TASK TO COMPLETE -
Nothing but the exact text of the entries should appear in your answer; pictures stay out.

Records excerpted from a collection:
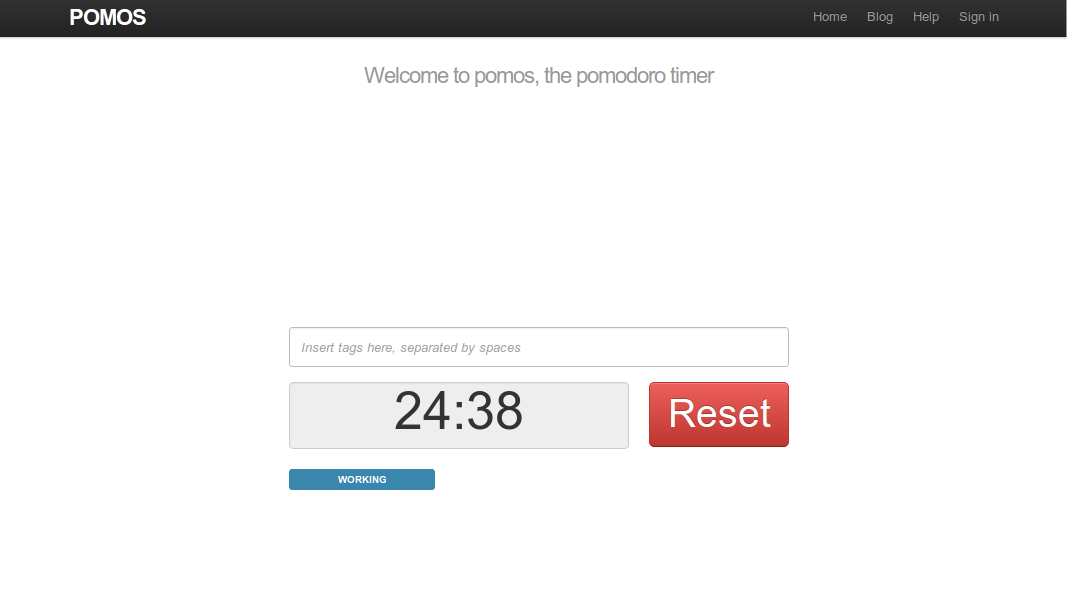
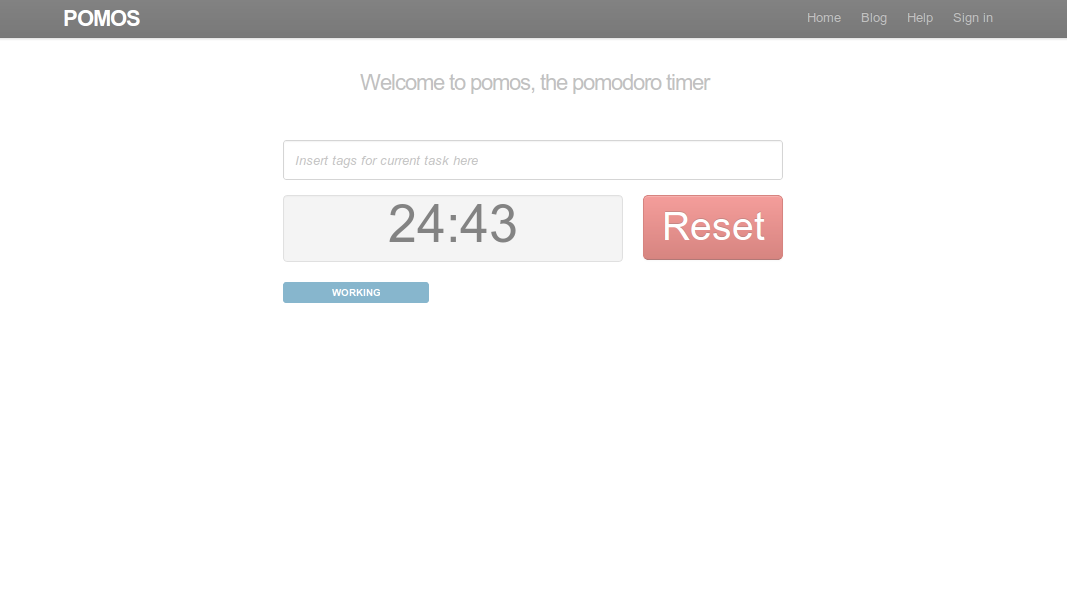
replace app with launch page

diff --git a/public/index.html b/public/index.html
@@ -2,6 +2,9 @@
 
 <html>
 <head>
+
+	<meta property="og:title" content="Want to work more productively using the Pomodoro Technique? - We're building Pomos, a better Pomodoro timer" /><meta property="og:type" content="company" /><meta property="og:site_name" content="Want to work more productively using the Pomodoro Technique?" /><meta property="og:url" content="http://startpomos.com" /><meta property="og:image" content="null" /><meta property="og:description" content="Imagine what someone else would want to post on your wall about signing up for your project." />
+
 <title>pomos - the pomodoro timer</title>
 
 <style media="screen" type="text/css">
@@ -21,7 +24,50 @@
 	box-shadow: 0 0 5px #888;
 
 	margin:auto;
+
+	
+
 }
+
+/*custom launchrock styling*/
+
+#lrwrapper {
+	padding-top:75px;
+}
+
+.lrdiscoverwidget {
+	width:410px;
+	margin-right:auto;
+	margin-left:auto;
+
+	
+}
+
+.lrcontent {
+	padding-top:50px;
+}
+
+
+
+h2.site-title {
+	font-size:10px;
+}
+
+/*
+.site-tagline {
+	margin-top:0px;
+	padding-top:0px;
+}*/
+
+.inviteform {
+	padding-bottom: 0px;
+}
+
+.site-desc {
+	padding-bottom:0px;
+	margin-bottom: 0px;
+}
+
 
 </style>
 
@@ -29,7 +75,11 @@
 
 <body>
 <div id="wrapper">
-	The content of the document......
+
+	<div id="lrwrapper">
+		<div rel="C8F5YWTV" class="lrdiscoverwidget" data-logo="off" data-background="off" data-share-url="startpomos.com" data-css=""></div><script type="text/javascript" src="http://launchrock-ignition.s3.amazonaws.com/ignition.1.1.js"></script>
+	</div>
+
 </div>
 </body>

RESPONSE -
replace app with launch page

diff --git a/public/index.html b/public/index.html
@@ -2,6 +2,9 @@
 
 <html>
 <head>
+
+	<meta property="og:title" content="Want to work more productively using the Pomodoro Technique? - We're building Pomos, a better Pomodoro timer" /><meta property="og:type" content="company" /><meta property="og:site_name" content="Want to work more productively using the Pomodoro Technique?" /><meta property="og:url" content="http://startpomos.com" /><meta property="og:image" content="null" /><meta property="og:description" content="Imagine what someone else would want to post on your wall about signing up for your project." />
+
 <title>pomos - the pomodoro timer</title>
 
 <style media="screen" type="text/css">
@@ -21,7 +24,50 @@
 	box-shadow: 0 0 5px #888;
 
 	margin:auto;
+
+	
+
 }
+
+/*custom launchrock styling*/
+
+#lrwrapper {
+	padding-top:75px;
+}
+
+.lrdiscoverwidget {
+	width:410px;
+	margin-right:auto;
+	margin-left:auto;
+
+	
+}
+
+.lrcontent {
+	padding-top:50px;
+}
+
+
+
+h2.site-title {
+	font-size:10px;
+}
+
+/*
+.site-tagline {
+	margin-top:0px;
+	padding-top:0px;
+}*/
+
+.inviteform {
+	padding-bottom: 0px;
+}
+
+.site-desc {
+	padding-bottom:0px;
+	margin-bottom: 0px;
+}
+
 
 </style>
 
@@ -29,7 +75,11 @@
 
 <body>
 <div id="wrapper">
-	The content of the document......
+
+	<div id="lrwrapper">
+		<div rel="C8F5YWTV" class="lrdiscoverwidget" data-logo="off" data-background="off" data-share-url="startpomos.com" data-css=""></div><script type="text/javascript" src="http://launchrock-ignition.s3.amazonaws.com/ignition.1.1.js"></script>
+	</div>
+
 </div>
 </body>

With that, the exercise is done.